This year will be decisive in the development of WiMAX, which experienced major setbacks in 2007, according to a report from Analysys, the global advisor in Telecom, IT and media, at Mobile World Congress.
WiMAX is a wireless broadband technology based on the IEEE 802.16 family of standards. It was originally designed as a last-mile fixed wireless broadband access technology, but has also became a mobile broadband specification. Theoretically, WiMAX offers longer ranges, increased throughput, QoS and interoperability at relatively low cost.
"WiMAX suffered a major setback when the partnership between US operator Sprint Nextel, one of the technology's strongest advocates, and Clearwire fell apart in November," says Andrew Parkin-White, Principal Analyst at Analysys, and co-author of Mobile Market Perspectives 2008 (A summary of recent research into the evolving mobile market).
"Several WiMAX networks were launched in developing markets in 2007, but most were small in scale and, given the low disposable income in these countries, operators will need to revise their business models if the cost of mobile WiMAX CPE continues to be high."
Research also suggests other technologies may meet the needs of the MNO (Mobile Network Operator) and its customers better than WiMAX.
"LTE looks to be more suitable for developed mobile markets, but success depends on its ability to achieve its targets for network performance at an appropriate price and within the right timescale," says Parkin-White.
An alternative approach may well threaten conventional thinking on 3G network enhancements: the availability of low-cost fixed broadband, the advent of femtocells (indoor base stations) and the adoption of dedicated broadcasting networks could call into question the need for the envisaged network enhancement strategy.
"Our research, combined with demand and capacity modelling, has shown that an approach that combines these alternatives with HSPA+ may meet the capacity needs of a wide range of operators.
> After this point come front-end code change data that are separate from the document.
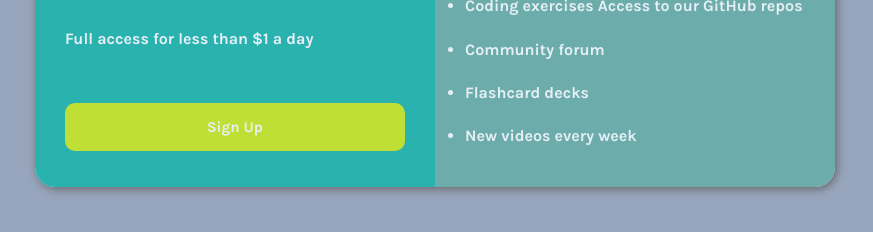
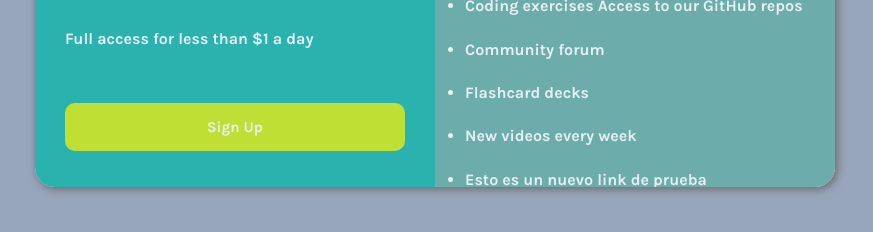
Before and after one commit to gilbert1412/FrontEndMentor, a plain HTML site: page index.html in a window 1280 px wide. Shown: the part 488-720 px from the top of the page, without its empty margins (205-1078 px from the left). Drawn offline with Linux system fonts and the light colour scheme.

Commit message:
Se modifico un link

```diff
--- a/index.html
+++ b/index.html
@@ -40,6 +40,7 @@
                         <li> Community forum </li>
                         <li>Flashcard decks</li>
                         <li>New videos every week</li>
+                        <li>Esto es un nuevo link de prueba</li>
                     </ul>
                 </div>
             </div>
```
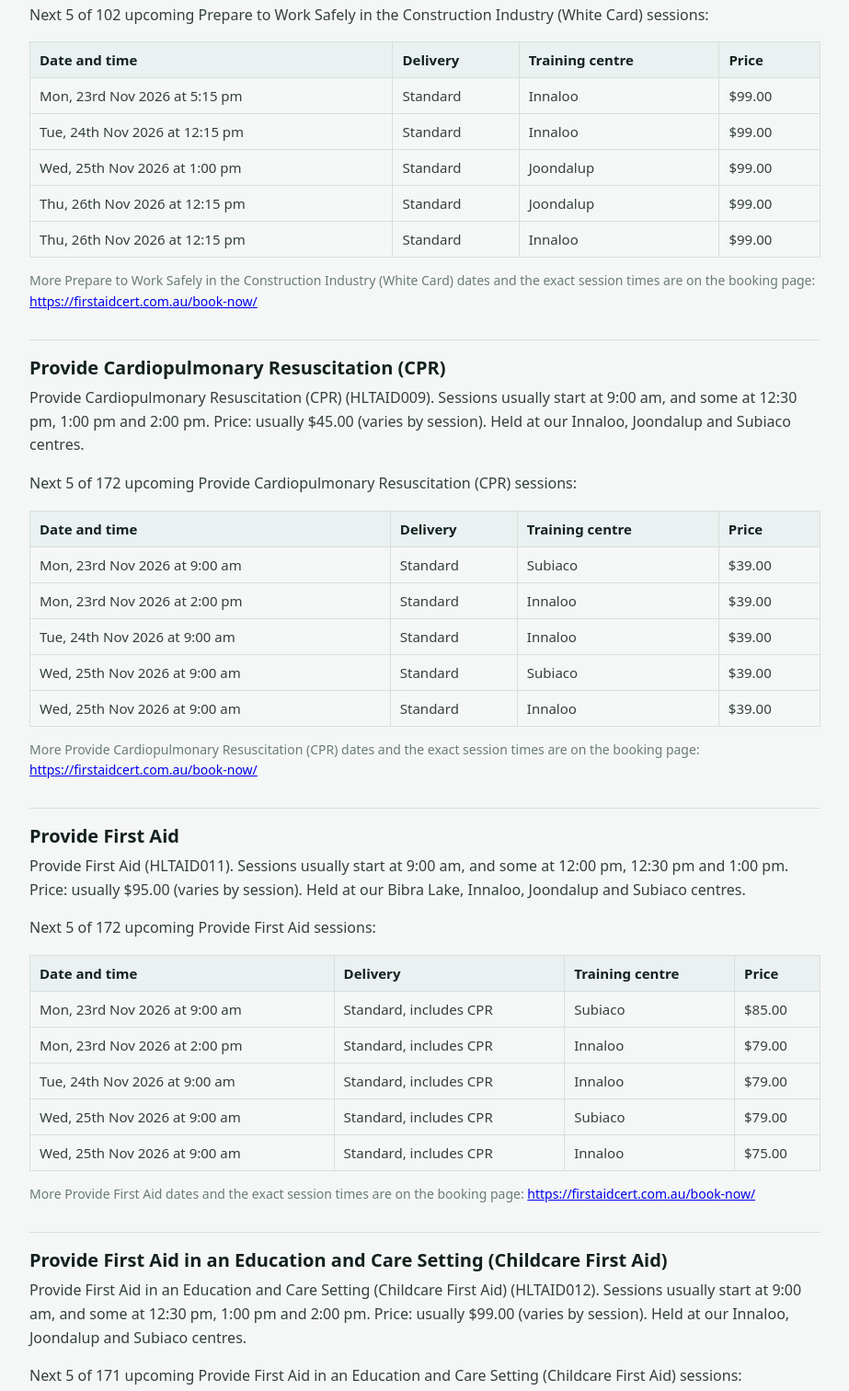
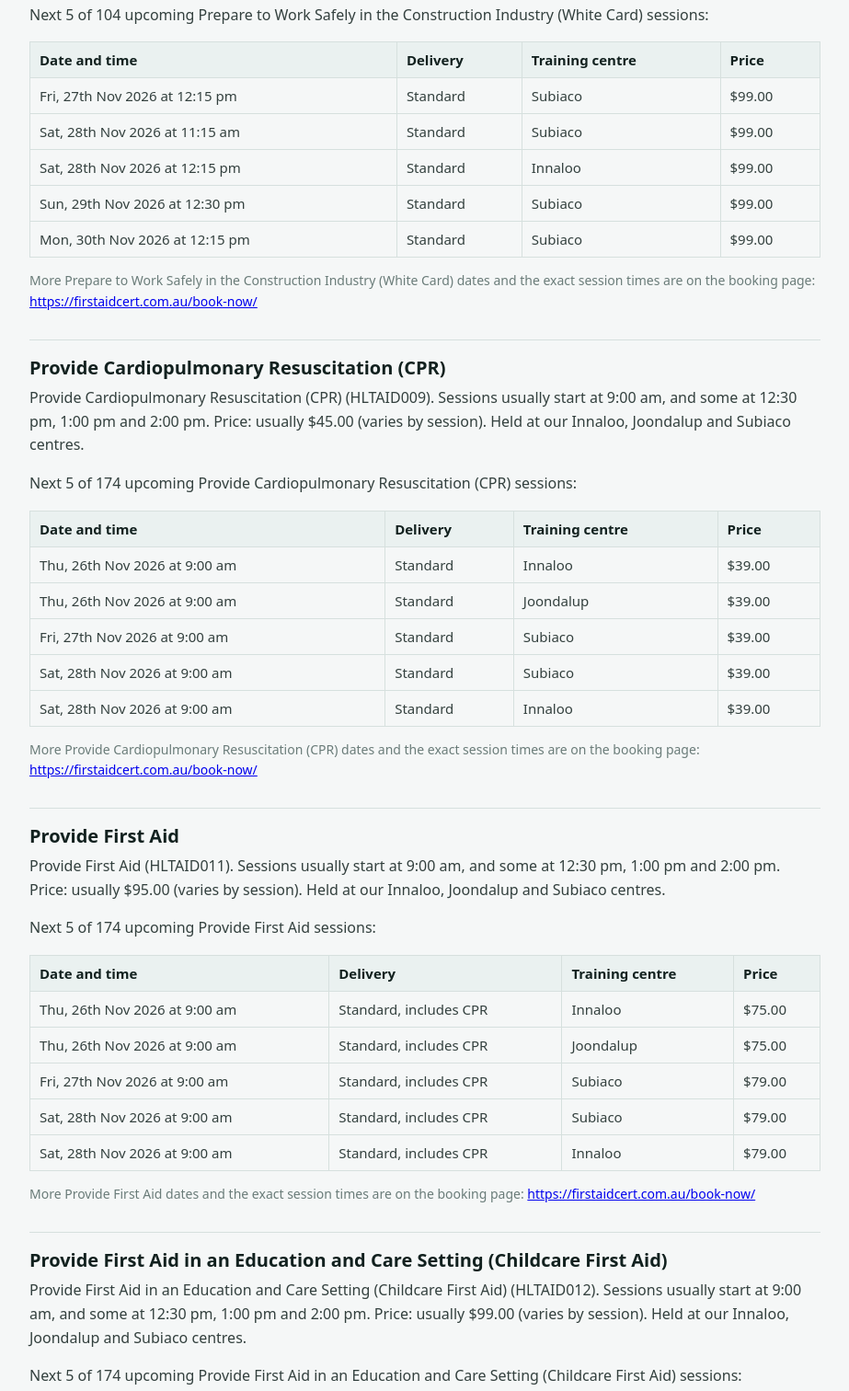
Before and after one commit to ThirdVision-Allan/firstaidcert-course-dates, a plain HTML site: page index.html in a window 1280 px wide. Shown: the part 376-1888 px from the top of the page at 92% size, without its empty margins (178-1101 px from the left). Drawn offline with Linux system fonts and the light colour scheme.

Commit message:
Refresh course dates

```diff
--- a/index.html
+++ b/index.html
@@ -11,94 +11,94 @@
 <body>
 <main>
 <h1>First Aid Certified course dates and times</h1>
-<p class="meta">Training centres in Subiaco, Innaloo and Joondalup, Perth WA. Updated 23 November 2026.</p>
+<p class="meta">Training centres in Subiaco, Innaloo and Joondalup, Perth WA. Updated 26 November 2026.</p>
 <p>We run courses most days of the week. Below is the usual start time, price and the next few dates for each course. The booking page has the full schedule and the exact time for every session: <a href="https://firstaidcert.com.au/book-now/">https://firstaidcert.com.au/book-now/</a>.</p>
 <h2>Prepare to Work Safely in the Construction Industry (White Card)</h2>
 <p class="lead">Prepare to Work Safely in the Construction Industry (White Card) (CPCWHS1001). Start times vary by session: 8:15 am, 9:00 am, 11:15 am, 12:00 pm, 12:15 pm, 12:30 pm, 12:45 pm, 1:00 pm, 1:15 pm, 1:30 pm, 2:30 pm, 5:15 pm and 6:15 pm. Price: $99.00. Held at our Innaloo, Joondalup and Subiaco centres.</p>
-<p>Next 5 of 102 upcoming Prepare to Work Safely in the Construction Industry (White Card) sessions:</p>
+<p>Next 5 of 104 upcoming Prepare to Work Safely in the Construction Industry (White Card) sessions:</p>
 <table><thead><tr><th>Date and time</th><th>Delivery</th><th>Training centre</th><th>Price</th></tr></thead><tbody>
-<tr><td>Mon, 23rd Nov 2026 at 5:15 pm</td><td>Standard</td><td>Innaloo</td><td>$99.00</td></tr>
-<tr><td>Tue, 24th Nov 2026 at 12:15 pm</td><td>Standard</td><td>Innaloo</td><td>$99.00</td></tr>
-<tr><td>Wed, 25th Nov 2026 at 1:00 pm</td><td>Standard</td><td>Joondalup</td><td>$99.00</td></tr>
-<tr><td>Thu, 26th Nov 2026 at 12:15 pm</td><td>Standard</td><td>Joondalup</td><td>$99.00</td></tr>
-<tr><td>Thu, 26th Nov 2026 at 12:15 pm</td><td>Standard</td><td>Innaloo</td><td>$99.00</td></tr>
+<tr><td>Fri, 27th Nov 2026 at 12:15 pm</td><td>Standard</td><td>Subiaco</td><td>$99.00</td></tr>
+<tr><td>Sat, 28th Nov 2026 at 11:15 am</td><td>Standard</td><td>Subiaco</td><td>$99.00</td></tr>
+<tr><td>Sat, 28th Nov 2026 at 12:15 pm</td><td>Standard</td><td>Innaloo</td><td>$99.00</td></tr>
+<tr><td>Sun, 29th Nov 2026 at 12:30 pm</td><td>Standard</td><td>Subiaco</td><td>$99.00</td></tr>
+<tr><td>Mon, 30th Nov 2026 at 12:15 pm</td><td>Standard</td><td>Subiaco</td><td>$99.00</td></tr>
 </tbody></table>
 <p class="meta">More Prepare to Work Safely in the Construction Industry (White Card) dates and the exact session times are on the booking page: <a href="https://firstaidcert.com.au/book-now/">https://firstaidcert.com.au/book-now/</a></p>
 <h2>Provide Cardiopulmonary Resuscitation (CPR)</h2>
 <p class="lead">Provide Cardiopulmonary Resuscitation (CPR) (HLTAID009). Sessions usually start at 9:00 am, and some at 12:30 pm, 1:00 pm and 2:00 pm. Price: usually $45.00 (varies by session). Held at our Innaloo, Joondalup and Subiaco centres.</p>
-<p>Next 5 of 172 upcoming Provide Cardiopulmonary Resuscitation (CPR) sessions:</p>
+<p>Next 5 of 174 upcoming Provide Cardiopulmonary Resuscitation (CPR) sessions:</p>
 <table><thead><tr><th>Date and time</th><th>Delivery</th><th>Training centre</th><th>Price</th></tr></thead><tbody>
-<tr><td>Mon, 23rd Nov 2026 at 9:00 am</td><td>Standard</td><td>Subiaco</td><td>$39.00</td></tr>
-<tr><td>Mon, 23rd Nov 2026 at 2:00 pm</td><td>Standard</td><td>Innaloo</td><td>$39.00</td></tr>
-<tr><td>Tue, 24th Nov 2026 at 9:00 am</td><td>Standard</td><td>Innaloo</td><td>$39.00</td></tr>
-<tr><td>Wed, 25th Nov 2026 at 9:00 am</td><td>Standard</td><td>Subiaco</td><td>$39.00</td></tr>
-<tr><td>Wed, 25th Nov 2026 at 9:00 am</td><td>Standard</td><td>Innaloo</td><td>$39.00</td></tr>
+<tr><td>Thu, 26th Nov 2026 at 9:00 am</td><td>Standard</td><td>Innaloo</td><td>$39.00</td></tr>
+<tr><td>Thu, 26th Nov 2026 at 9:00 am</td><td>Standard</td><td>Joondalup</td><td>$39.00</td></tr>
+<tr><td>Fri, 27th Nov 2026 at 9:00 am</td><td>Standard</td><td>Subiaco</td><td>$39.00</td></tr>
+<tr><td>Sat, 28th Nov 2026 at 9:00 am</td><td>Standard</td><td>Subiaco</td><td>$39.00</td></tr>
+<tr><td>Sat, 28th Nov 2026 at 9:00 am</td><td>Standard</td><td>Innaloo</td><td>$39.00</td></tr>
 </tbody></table>
 <p class="meta">More Provide Cardiopulmonary Resuscitation (CPR) dates and the exact session times are on the booking page: <a href="https://firstaidcert.com.au/book-now/">https://firstaidcert.com.au/book-now/</a></p>
 <h2>Provide First Aid</h2>
-<p class="lead">Provide First Aid (HLTAID011). Sessions usually start at 9:00 am, and some at 12:00 pm, 12:30 pm and 1:00 pm. Price: usually $95.00 (varies by session). Held at our Bibra Lake, Innaloo, Joondalup and Subiaco centres.</p>
-<p>Next 5 of 172 upcoming Provide First Aid sessions:</p>
+<p class="lead">Provide First Aid (HLTAID011). Sessions usually start at 9:00 am, and some at 12:30 pm, 1:00 pm and 2:00 pm. Price: usually $95.00 (varies by session). Held at our Innaloo, Joondalup and Subiaco centres.</p>
+<p>Next 5 of 174 upcoming Provide First Aid sessions:</p>
 <table><thead><tr><th>Date and time</th><th>Delivery</th><th>Training centre</th><th>Price</th></tr></thead><tbody>
-<tr><td>Mon, 23rd Nov 2026 at 9:00 am</td><td>Standard, includes CPR</td><td>Subiaco</td><td>$85.00</td></tr>
-<tr><td>Mon, 23rd Nov 2026 at 2:00 pm</td><td>Standard, includes CPR</td><td>Innaloo</td><td>$79.00</td></tr>
-<tr><td>Tue, 24th Nov 2026 at 9:00 am</td><td>Standard, includes CPR</td><td>Innaloo</td><td>$79.00</td></tr>
-<tr><td>Wed, 25th Nov 2026 at 9:00 am</td><td>Standard, includes CPR</td><td>Subiaco</td><td>$79.00</td></tr>
-<tr><td>Wed, 25th Nov 2026 at 9:00 am</td><td>Standard, includes CPR</td><td>Innaloo</td><td>$75.00</td></tr>
+<tr><td>Thu, 26th Nov 2026 at 9:00 am</td><td>Standard, includes CPR</td><td>Innaloo</td><td>$75.00</td></tr>
+<tr><td>Thu, 26th Nov 2026 at 9:00 am</td><td>Standard, includes CPR</td><td>Joondalup</td><td>$75.00</td></tr>
+<tr><td>Fri, 27th Nov 2026 at 9:00 am</td><td>Standard, includes CPR</td><td>Subiaco</td><td>$79.00</td></tr>
+<tr><td>Sat, 28th Nov 2026 at 9:00 am</td><td>Standard, includes CPR</td><td>Subiaco</td><td>$79.00</td></tr>
+<tr><td>Sat, 28th Nov 2026 at 9:00 am</td><td>Standard, includes CPR</td><td>Innaloo</td><td>$79.00</td></tr>
 </tbody></table>
 <p class="meta">More Provide First Aid dates and the exact session times are on the booking page: <a href="https://firstaidcert.com.au/book-now/">https://firstaidcert.com.au/book-now/</a></p>
 <h2>Provide First Aid in an Education and Care Setting (Childcare First Aid)</h2>
 <p class="lead">Provide First Aid in an Education and Care Setting (Childcare First Aid) (HLTAID012). Sessions usually start at 9:00 am, and some at 12:30 pm, 1:00 pm and 2:00 pm. Price: usually $99.00 (varies by session). Held at our Innaloo, Joondalup and Subiaco centres.</p>
-<p>Next 5 of 171 upcoming Provide First Aid in an Education and Care Setting (Childcare First Aid) sessions:</p>
+<p>Next 5 of 174 upcoming Provide First Aid in an Education and Care Setting (Childcare First Aid) sessions:</p>
 <table><thead><tr><th>Date and time</th><th>Delivery</th><th>Training centre</th><th>Price</th></tr></thead><tbody>
-<tr><td>Mon, 23rd Nov 2026 at 9:00 am</td><td>Standard</td><td>Subiaco</td><td>$95.00</td></tr>
-<tr><td>Mon, 23rd Nov 2026 at 2:00 pm</td><td>Standard</td><td>Innaloo</td><td>$95.00</td></tr>
-<tr><td>Tue, 24th Nov 2026 at 9:00 am</td><td>Standard</td><td>Innaloo</td><td>$95.00</td></tr>
-<tr><td>Wed, 25th Nov 2026 at 9:00 am</td><td>Standard</td><td>Innaloo</td><td>$95.00</td></tr>
-<tr><td>Wed, 25th Nov 2026 at 9:00 am</td><td>Standard</td><td>Subiaco</td><td>$95.00</td></tr>
+<tr><td>Thu, 26th Nov 2026 at 9:00 am</td><td>Standard</td><td>Innaloo</td><td>$95.00</td></tr>
+<tr><td>Thu, 26th Nov 2026 at 9:00 am</td><td>Standard</td><td>Joondalup</td><td>$95.00</td></tr>
+<tr><td>Fri, 27th Nov 2026 at 9:00 am</td><td>Standard</td><td>Subiaco</td><td>$95.00</td></tr>
+<tr><td>Sat, 28th Nov 2026 at 9:00 am</td><td>Standard</td><td>Subiaco</td><td>$95.00</td></tr>
+<tr><td>Sat, 28th Nov 2026 at 9:00 am</td><td>Standard</td><td>Innaloo</td><td>$95.00</td></tr>
 </tbody></table>
 <p class="meta">More Provide First Aid in an Education and Care Setting (Childcare First Aid) dates and the exact session times are on the booking page: <a href="https://firstaidcert.com.au/book-now/">https://firstaidcert.com.au/book-now/</a></p>
 <h2>Assist Clients with Medication</h2>
 <p class="lead">Assist Clients with Medication (HLTHPS006). Start times vary by session: 9:00 am, 1:00 pm and 2:00 pm. Price: usually $249.00 (varies by session). Held at our Innaloo and Subiaco centres.</p>
-<p>Next 5 of 21 upcoming Assist Clients with Medication sessions:</p>
+<p>Next 5 of 20 upcoming Assist Clients with Medication sessions:</p>
 <table><thead><tr><th>Date and time</th><th>Delivery</th><th>Training centre</th><th>Price</th></tr></thead><tbody>
-<tr><td>Wed, 25th Nov 2026 at 1:00 pm</td><td>Standard</td><td>Subiaco</td><td>$199.00</td></tr>
 <tr><td>Sun, 29th Nov 2026 at 9:00 am</td><td>Standard</td><td>Innaloo</td><td>$199.00</td></tr>
 <tr><td>Wed, 2nd Dec 2026 at 1:00 pm</td><td>Standard</td><td>Subiaco</td><td>$199.00</td></tr>
 <tr><td>Sun, 6th Dec 2026 at 9:00 am</td><td>Standard</td><td>Innaloo</td><td>$199.00</td></tr>
 <tr><td>Thu, 10th Dec 2026 at 1:00 pm</td><td>Standard</td><td>Subiaco</td><td>$199.00</td></tr>
+<tr><td>Sun, 13th Dec 2026 at 9:00 am</td><td>Standard</td><td>Innaloo</td><td>$199.00</td></tr>
 </tbody></table>
 <p class="meta">More Assist Clients with Medication dates and the exact session times are on the booking page: <a href="https://firstaidcert.com.au/book-now/">https://firstaidcert.com.au/book-now/</a></p>
 <h2>Conduct Manual Tasks Safely (Manual Handling, Care Environment)</h2>
 <p class="lead">Conduct Manual Tasks Safely (Manual Handling, Care Environment) (HLTWHS005). Start times vary by session: 8:00 am, 11:15 am, 12:00 pm, 2:45 pm, 4:15 pm and 5:00 pm. Price: $99.00. Held at our Innaloo, Joondalup and Subiaco centres.</p>
-<p>Next 5 of 151 upcoming Conduct Manual Tasks Safely (Manual Handling, Care Environment) sessions:</p>
+<p>Next 5 of 155 upcoming Conduct Manual Tasks Safely (Manual Handling, Care Environment) sessions:</p>
 <table><thead><tr><th>Date and time</th><th>Delivery</th><th>Training centre</th><th>Price</th></tr></thead><tbody>
-<tr><td>Mon, 23rd Nov 2026 at 11:15 am</td><td>Standard</td><td>Subiaco</td><td>$99.00</td></tr>
-<tr><td>Mon, 23rd Nov 2026 at 4:15 pm</td><td>Standard</td><td>Innaloo</td><td>$99.00</td></tr>
-<tr><td>Tue, 24th Nov 2026 at 11:15 am</td><td>Standard</td><td>Innaloo</td><td>$99.00</td></tr>
-<tr><td>Wed, 25th Nov 2026 at 11:15 am</td><td>Standard</td><td>Subiaco</td><td>$99.00</td></tr>
 <tr><td>Thu, 26th Nov 2026 at 11:15 am</td><td>Standard</td><td>Innaloo</td><td>$99.00</td></tr>
+<tr><td>Thu, 26th Nov 2026 at 11:15 am</td><td>Standard</td><td>Joondalup</td><td>$99.00</td></tr>
+<tr><td>Fri, 27th Nov 2026 at 11:15 am</td><td>Standard</td><td>Subiaco</td><td>$99.00</td></tr>
+<tr><td>Sat, 28th Nov 2026 at 8:00 am</td><td>Standard</td><td>Subiaco</td><td>$99.00</td></tr>
+<tr><td>Sat, 28th Nov 2026 at 11:15 am</td><td>Standard</td><td>Innaloo</td><td>$99.00</td></tr>
 </tbody></table>
 <p class="meta">More Conduct Manual Tasks Safely (Manual Handling, Care Environment) dates and the exact session times are on the booking page: <a href="https://firstaidcert.com.au/book-now/">https://firstaidcert.com.au/book-now/</a></p>
 <h2>Perform Rescue from a Live Low Voltage Panel + CPR (LVR and CPR)</h2>
 <p class="lead">Perform Rescue from a Live Low Voltage Panel + CPR (LVR and CPR) (UETDRMP018 + HLTAID009). Sessions start at 8:15 am. Price: $130.00. Held at our Innaloo, Joondalup and Subiaco centres.</p>
-<p>Next 5 of 65 upcoming Perform Rescue from a Live Low Voltage Panel + CPR (LVR and CPR) sessions:</p>
+<p>Next 5 of 69 upcoming Perform Rescue from a Live Low Voltage Panel + CPR (LVR and CPR) sessions:</p>
 <table><thead><tr><th>Date and time</th><th>Delivery</th><th>Training centre</th><th>Price</th></tr></thead><tbody>
-<tr><td>Mon, 23rd Nov 2026 at 8:15 am</td><td>Standard</td><td>Subiaco</td><td>$130.00</td></tr>
 <tr><td>Thu, 26th Nov 2026 at 8:15 am</td><td>Standard</td><td>Innaloo</td><td>$130.00</td></tr>
 <tr><td>Sat, 28th Nov 2026 at 8:15 am</td><td>Standard</td><td>Innaloo</td><td>$130.00</td></tr>
 <tr><td>Mon, 30th Nov 2026 at 8:15 am</td><td>Standard</td><td>Subiaco</td><td>$130.00</td></tr>
 <tr><td>Wed, 2nd Dec 2026 at 8:15 am</td><td>Standard</td><td>Innaloo</td><td>$130.00</td></tr>
+<tr><td>Thu, 3rd Dec 2026 at 8:15 am</td><td>Standard</td><td>Innaloo</td><td>$130.00</td></tr>
 </tbody></table>
 <p class="meta">More Perform Rescue from a Live Low Voltage Panel + CPR (LVR and CPR) dates and the exact session times are on the booking page: <a href="https://firstaidcert.com.au/book-now/">https://firstaidcert.com.au/book-now/</a></p>
 <h2>Low Voltage Rescue + Provide First Aid</h2>
 <p class="lead">Low Voltage Rescue + Provide First Aid (UETDRMP018 + HLTAID011). Sessions start at 8:15 am. Price: $230.00. Held at our Innaloo, Joondalup and Subiaco centres.</p>
-<p>Next 5 of 65 upcoming Low Voltage Rescue + Provide First Aid sessions:</p>
+<p>Next 5 of 69 upcoming Low Voltage Rescue + Provide First Aid sessions:</p>
 <table><thead><tr><th>Date and time</th><th>Delivery</th><th>Training centre</th><th>Price</th></tr></thead><tbody>
-<tr><td>Mon, 23rd Nov 2026 at 8:15 am</td><td>Standard</td><td>Subiaco</td><td>$230.00</td></tr>
 <tr><td>Thu, 26th Nov 2026 at 8:15 am</td><td>Standard</td><td>Innaloo</td><td>$230.00</td></tr>
 <tr><td>Sat, 28th Nov 2026 at 8:15 am</td><td>Standard</td><td>Innaloo</td><td>$230.00</td></tr>
 <tr><td>Mon, 30th Nov 2026 at 8:15 am</td><td>Standard</td><td>Subiaco</td><td>$230.00</td></tr>
 <tr><td>Wed, 2nd Dec 2026 at 8:15 am</td><td>Standard</td><td>Innaloo</td><td>$230.00</td></tr>
+<tr><td>Thu, 3rd Dec 2026 at 8:15 am</td><td>Standard</td><td>Innaloo</td><td>$230.00</td></tr>
 </tbody></table>
 <p class="meta">More Low Voltage Rescue + Provide First Aid dates and the exact session times are on the booking page: <a href="https://firstaidcert.com.au/book-now/">https://firstaidcert.com.au/book-now/</a></p>
 <h2>Identify and Report Children and Young People at Risk</h2>
```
If MNOs start to develop a fundamentally different view on their strategy for technology evolution, vendors will have to totally rethink their approach to the market in 2008. Either way, the future for WiMAX does not look healthy,"